- [Task prompt]:
Every record should be copied exactly, and the images omitted.

Dataset items:

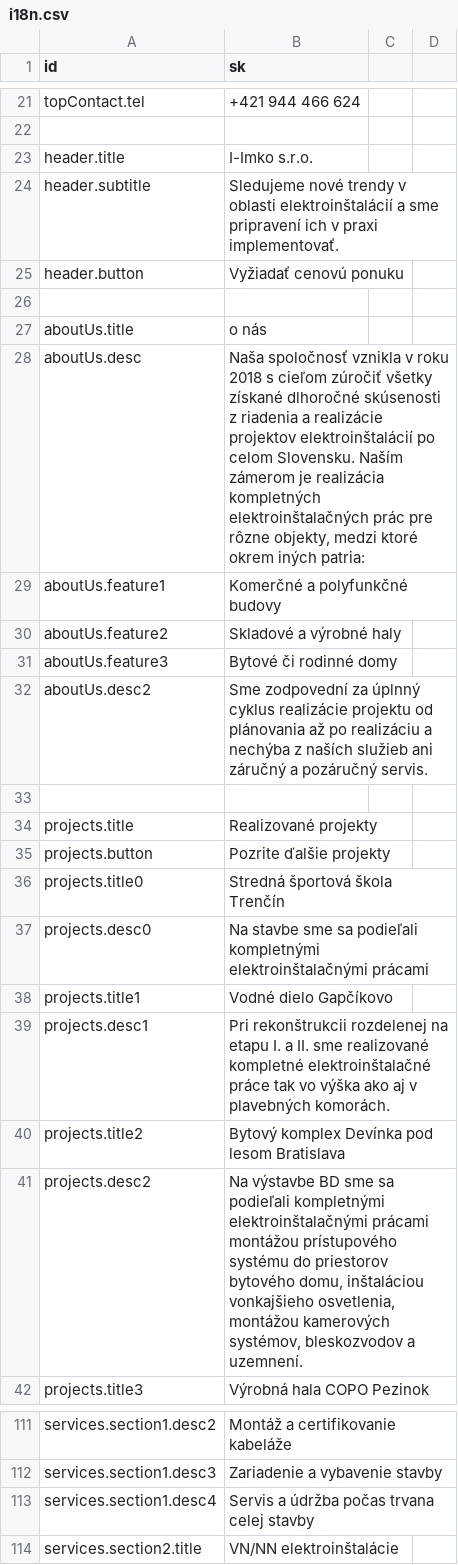
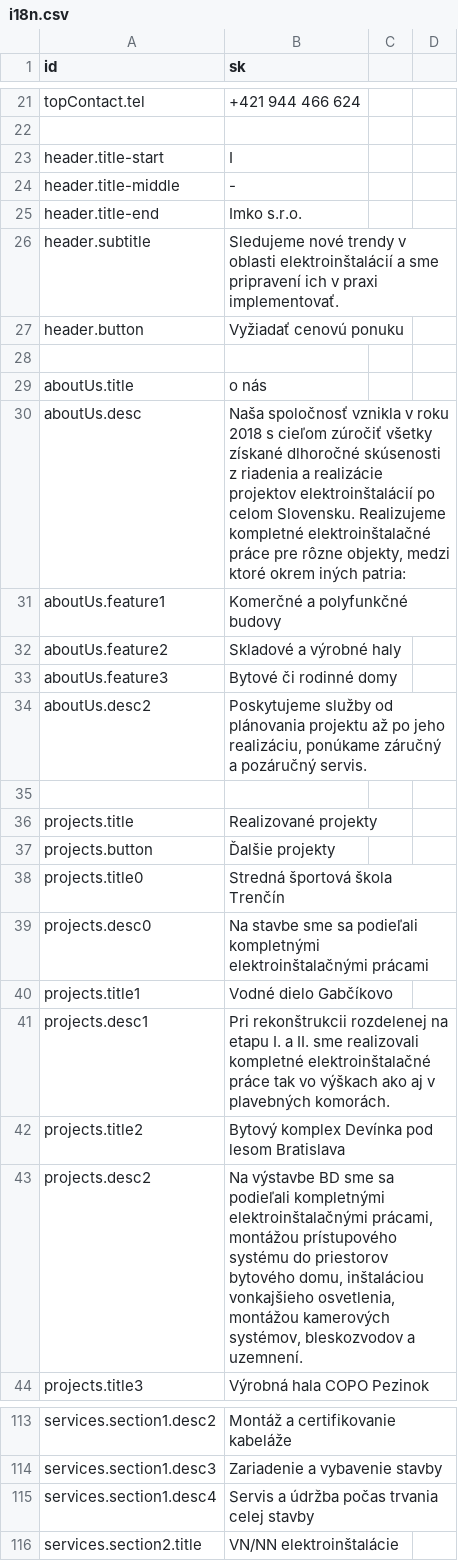
Before and after one commit to krisztiantothfiit/krisztiantothfiit.github.io, a CSV file: i18n/i18n.csv, drawn as a sheet; only a part is shown, gaps mark what is left out; the diff covers the shown part only.

```diff
--- a/i18n/i18n.csv
+++ b/i18n/i18n.csv
@@ -22,3 +22,5 @@ topContact.tel;+421 944 466 624
 
-header.title;I-Imko s.r.o.
+header.title-start;I
+header.title-middle;-
+header.title-end;Imko s.r.o.
 header.subtitle;Sledujeme nové trendy v oblasti elektroinštalácií a sme pripravení ich v praxi implementovať.
@@ -27,3 +29,3 @@ header.button;Vyžiadať cenovú ponuku
 aboutUs.title;o nás
-aboutUs.desc;Naša spoločnosť vznikla v roku 2018 s cieľom zúročiť všetky získané dlhoročné skúsenosti z riadenia a realizácie projektov elektroinštalácií po celom Slovensku. Naším zámerom je realizácia kompletných elektroinštalačných prác pre rôzne objekty, medzi ktoré okrem iných patria:
+aboutUs.desc;Naša spoločnosť vznikla v roku 2018 s cieľom zúročiť všetky získané dlhoročné skúsenosti z riadenia a realizácie projektov elektroinštalácií po celom Slovensku. Realizujeme kompletné elektroinštalačné práce pre rôzne objekty, medzi ktoré okrem iných patria:
 aboutUs.feature1;Komerčné a polyfunkčné budovy
@@ -31,12 +33,12 @@ aboutUs.feature2;Skladové a výrobné haly
 aboutUs.feature3;Bytové či rodinné domy
-aboutUs.desc2;Sme zodpovední za úplnný cyklus realizácie projektu od plánovania až po realizáciu a nechýba z naších služieb ani záručný a pozáručný servis.
+aboutUs.desc2;Poskytujeme služby od plánovania projektu až po jeho realizáciu, ponúkame záručný a pozáručný servis.
 
 projects.title;Realizované projekty
-projects.button;Pozrite ďalšie projekty
+projects.button;Ďalšie projekty
 projects.title0;Stredná športová škola Trenčín
 projects.desc0;Na stavbe sme sa podieľali kompletnými elektroinštalačnými prácami
-projects.title1;Vodné dielo Gapčíkovo
-projects.desc1;Pri rekonštrukcii rozdelenej na etapu I. a II. sme realizované kompletné elektroinštalačné práce tak vo výška ako aj v plavebných komorách.
+projects.title1;Vodné dielo Gabčíkovo
+projects.desc1;Pri rekonštrukcii rozdelenej na etapu I. a II. sme realizovali kompletné elektroinštalačné práce tak vo výškach ako aj v plavebných komorách.
 projects.title2;Bytový komplex Devínka pod lesom Bratislava
-projects.desc2;Na výstavbe BD sme sa podieľali kompletnými elektroinštalačnými prácami montážou prístupového systému do priestorov bytového domu, inštaláciou vonkajšieho osvetlenia, montážou kamerových systémov, bleskozvodov a uzemnení.
+projects.desc2;Na výstavbe BD sme sa podieľali kompletnými elektroinštalačnými prácami, montážou prístupového systému do priestorov bytového domu, inštaláciou vonkajšieho osvetlenia, montážou kamerových systémov, bleskozvodov a uzemnení.
 projects.title3;Výrobná hala COPO Pezinok
@@ -112,3 +114,3 @@ services.section1.desc2;Montáž a certifikovanie kabeláže
 services.section1.desc3;Zariadenie a vybavenie stavby
-services.section1.desc4;Servis a údržba počas trvana celej stavby
+services.section1.desc4;Servis a údržba počas trvania celej stavby
 services.section2.title;VN/NN elektroinštalácie
```
Also changed, not shown: 1 edited cell elsewhere in this file, 40 other files.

- [Response]:
Before and after one commit to krisztiantothfiit/krisztiantothfiit.github.io, a CSV file: i18n/i18n.csv, drawn as a sheet; only a part is shown, gaps mark what is left out; the diff covers the shown part only.

```diff
--- a/i18n/i18n.csv
+++ b/i18n/i18n.csv
@@ -22,3 +22,5 @@ topContact.tel;+421 944 466 624
 
-header.title;I-Imko s.r.o.
+header.title-start;I
+header.title-middle;-
+header.title-end;Imko s.r.o.
 header.subtitle;Sledujeme nové trendy v oblasti elektroinštalácií a sme pripravení ich v praxi implementovať.
@@ -27,3 +29,3 @@ header.button;Vyžiadať cenovú ponuku
 aboutUs.title;o nás
-aboutUs.desc;Naša spoločnosť vznikla v roku 2018 s cieľom zúročiť všetky získané dlhoročné skúsenosti z riadenia a realizácie projektov elektroinštalácií po celom Slovensku. Naším zámerom je realizácia kompletných elektroinštalačných prác pre rôzne objekty, medzi ktoré okrem iných patria:
+aboutUs.desc;Naša spoločnosť vznikla v roku 2018 s cieľom zúročiť všetky získané dlhoročné skúsenosti z riadenia a realizácie projektov elektroinštalácií po celom Slovensku. Realizujeme kompletné elektroinštalačné práce pre rôzne objekty, medzi ktoré okrem iných patria:
 aboutUs.feature1;Komerčné a polyfunkčné budovy
@@ -31,12 +33,12 @@ aboutUs.feature2;Skladové a výrobné haly
 aboutUs.feature3;Bytové či rodinné domy
-aboutUs.desc2;Sme zodpovední za úplnný cyklus realizácie projektu od plánovania až po realizáciu a nechýba z naších služieb ani záručný a pozáručný servis.
+aboutUs.desc2;Poskytujeme služby od plánovania projektu až po jeho realizáciu, ponúkame záručný a pozáručný servis.
 
 projects.title;Realizované projekty
-projects.button;Pozrite ďalšie projekty
+projects.button;Ďalšie projekty
 projects.title0;Stredná športová škola Trenčín
 projects.desc0;Na stavbe sme sa podieľali kompletnými elektroinštalačnými prácami
-projects.title1;Vodné dielo Gapčíkovo
-projects.desc1;Pri rekonštrukcii rozdelenej na etapu I. a II. sme realizované kompletné elektroinštalačné práce tak vo výška ako aj v plavebných komorách.
+projects.title1;Vodné dielo Gabčíkovo
+projects.desc1;Pri rekonštrukcii rozdelenej na etapu I. a II. sme realizovali kompletné elektroinštalačné práce tak vo výškach ako aj v plavebných komorách.
 projects.title2;Bytový komplex Devínka pod lesom Bratislava
-projects.desc2;Na výstavbe BD sme sa podieľali kompletnými elektroinštalačnými prácami montážou prístupového systému do priestorov bytového domu, inštaláciou vonkajšieho osvetlenia, montážou kamerových systémov, bleskozvodov a uzemnení.
+projects.desc2;Na výstavbe BD sme sa podieľali kompletnými elektroinštalačnými prácami, montážou prístupového systému do priestorov bytového domu, inštaláciou vonkajšieho osvetlenia, montážou kamerových systémov, bleskozvodov a uzemnení.
 projects.title3;Výrobná hala COPO Pezinok
@@ -112,3 +114,3 @@ services.section1.desc2;Montáž a certifikovanie kabeláže
 services.section1.desc3;Zariadenie a vybavenie stavby
-services.section1.desc4;Servis a údržba počas trvana celej stavby
+services.section1.desc4;Servis a údržba počas trvania celej stavby
 services.section2.title;VN/NN elektroinštalácie
```
Also changed, not shown: 1 edited cell elsewhere in this file, 40 other files.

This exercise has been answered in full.